Publication Type: Peer Reviewed Journal
Publication Acceptance Date: 12/19/2007
Publication Date: 4/1/2008
Publication URL: http://hdl.handle.net/10113/15711
Citation: Dechow, C.D., Norman, H.D., Zwald, N.R., Cowan, C.M., Meland, O.M. 2008. Relationship between individual herd-heritability estimates and sire misidentification rate. Journal of Dairy Science. 91(4):1640-1647. Interpretive Summary: Sire misidentification reduces the accuracy of genetic evaluations and slows genetic progress. Herd heritabilities were generated for 20,920 herds and higher heritability was associated with lower herd misidentification rates. Herd heritabilities can be used to help identify progeny test herds that would be candidates for DNA parent verification.

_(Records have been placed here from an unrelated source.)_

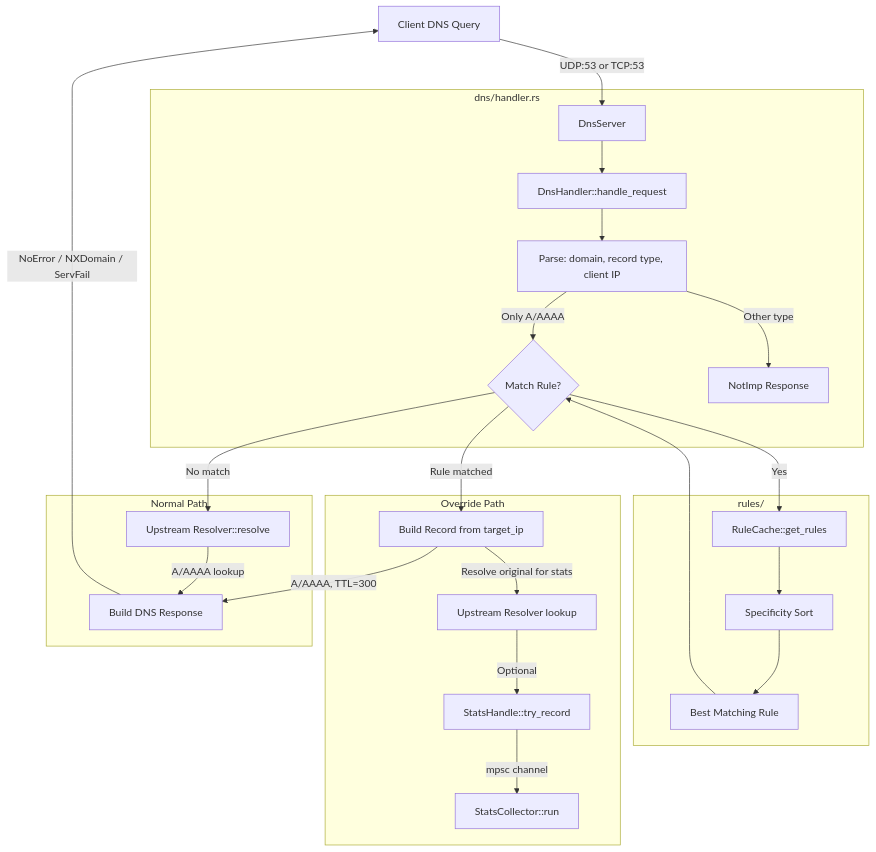
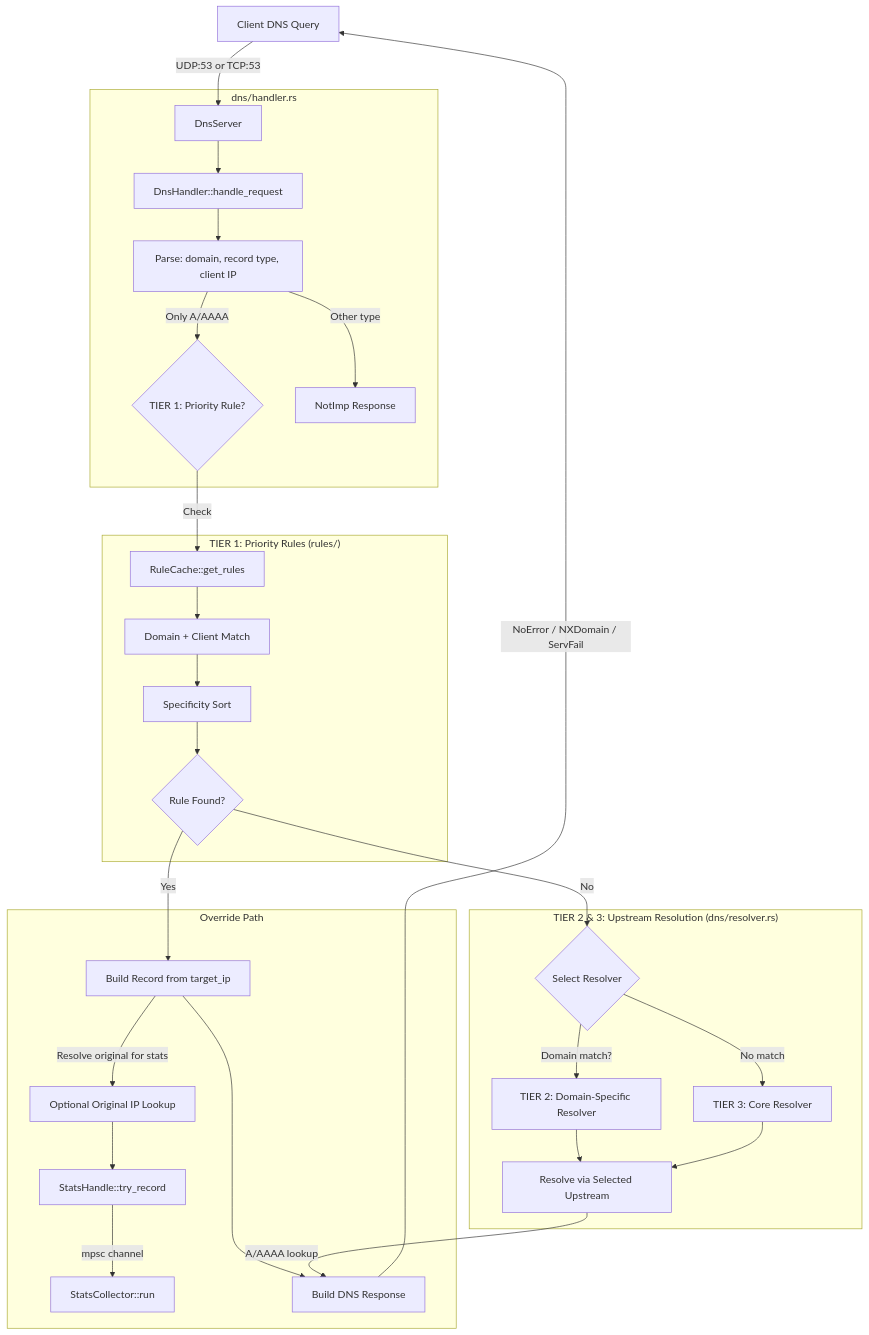
The first of 3 diagrams in backend/README.md (mcaimi/goblin-dns), drawn with Mermaid before and after one commit. The commit also changed other lines of this file and 6 other files, not shown here.

Commit message:
Implement 3-tier resolution flow

````diff
--- a/backend/README.md
+++ b/backend/README.md
@@ -326,33 +381,37 @@
 ```mermaid
 graph TB
     C[Client DNS Query] -->|"UDP:53 or TCP:53"| S[DnsServer]
 
     subgraph "dns/handler.rs"
         S --> H[DnsHandler::handle_request]
         H --> Parse[Parse: domain, record type, client IP]
-        Parse -->|"Only A/AAAA"| MatchRule{Match Rule?}
+        Parse -->|"Only A/AAAA"| Tier1{TIER 1: Priority Rule?}
         Parse -->|"Other type"| NotImp[NotImp Response]
     end
 
-    subgraph "rules/"
-        MatchRule -->|"Yes"| Fetch[RuleCache::get_rules]
-        Fetch --> Sort[Specificity Sort]
-        Sort --> Best[Best Matching Rule]
-        Best --> MatchRule
+    subgraph "TIER 1: Priority Rules (rules/)"
+        Tier1 -->|"Check"| Fetch[RuleCache::get_rules]
+        Fetch --> Match[Domain + Client Match]
+        Match --> Sort[Specificity Sort]
+        Sort --> Best{Rule Found?}
     end
 
     subgraph "Override Path"
-        MatchRule -->|"Rule matched"| Build[Build Record from target_ip]
-        Build -->|"Resolve original for stats"| UR[Upstream Resolver lookup]
-        UR -->|"Optional"| Stats[StatsHandle::try_record]
+        Best -->|"Yes"| Build[Build Record from target_ip]
+        Build -->|"Resolve original for stats"| OrigLookup[Optional Original IP Lookup]
+        OrigLookup --> Stats[StatsHandle::try_record]
         Stats -->|"mpsc channel"| SC[StatsCollector::run]
+        Build --> Response[Build DNS Response]
     end
 
-    subgraph "Normal Path"
-        MatchRule -->|"No match"| Default[Upstream Resolver::resolve]
-        Default -->|"A/AAAA lookup"| Resp[Build A/AAAA Record]
+    subgraph "TIER 2 & 3: Upstream Resolution (dns/resolver.rs)"
+        Best -->|"No"| SelectResolver{Select Resolver}
+        SelectResolver -->|"Domain match?"| Tier2[TIER 2: Domain-Specific Resolver]
+        SelectResolver -->|"No match"| Tier3[TIER 3: Core Resolver]
+        Tier2 --> ResolveUpstream[Resolve via Selected Upstream]
+        Tier3 --> ResolveUpstream
+        ResolveUpstream -->|"A/AAAA lookup"| Response
     end
 
-    Build -->|"A/AAAA, TTL=300"| Resp[Build DNS Response]
-    Resp -->|"NoError / NXDomain / ServFail"| C
+    Response -->|"NoError / NXDomain / ServFail"| C
 ```
````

Technical Abstract: The objectives of this study were to estimate heritabilities for herds participating in Dairy Herd Improvement and the relationship of herd heritability with sire misidentification rate. Individual herd heritabilities for milk, fat and protein yield and somatic cell score (SCS) were calculated with daughter-dam regression and daughter-sire predicted transmitting ability (PTA) regression using 4,712,166 records for 16,336 herds in August 2000 and 7,084,953 records for 20,920 herds in August 2006. Herd heritabilities were estimated with regression models in ASReml that included fixed breed, age within parity, herd-year-season of calving, dam records nested within state, sire PTA within state, and an interaction between sire PTA and herd variance; random regression coefficients were dam records within herd and sire PTA within herd. Average daughter-dam herd heritability estimates ranged from 0.21 (SCS in 2000) to 0.73 (protein percent in 2006), whereas daughter-sire herd heritability ranged from 0.10 (SCS in 2000) to 0.42 (protein percent in 2006). Verification of sire identification with DNA marker analysis was provided by Accelerated Genetics and Alta Genetics, Inc. Daughter-sire herd heritability was more strongly correlated with sire misidentification rate than daughter-dam herd heritability. The correlation between a principal component for all measures of herd heritability and sire misidentification rate was -0.38 and -0.50 in 2000 and 2006, respectively. Herd heritability can be generated with simple regression techniques for several thousand herds simultaneously. The herd heritability estimates were correlated negatively with sire misidentification rates and could be used to identify herds that provide inaccurate data for progeny testing.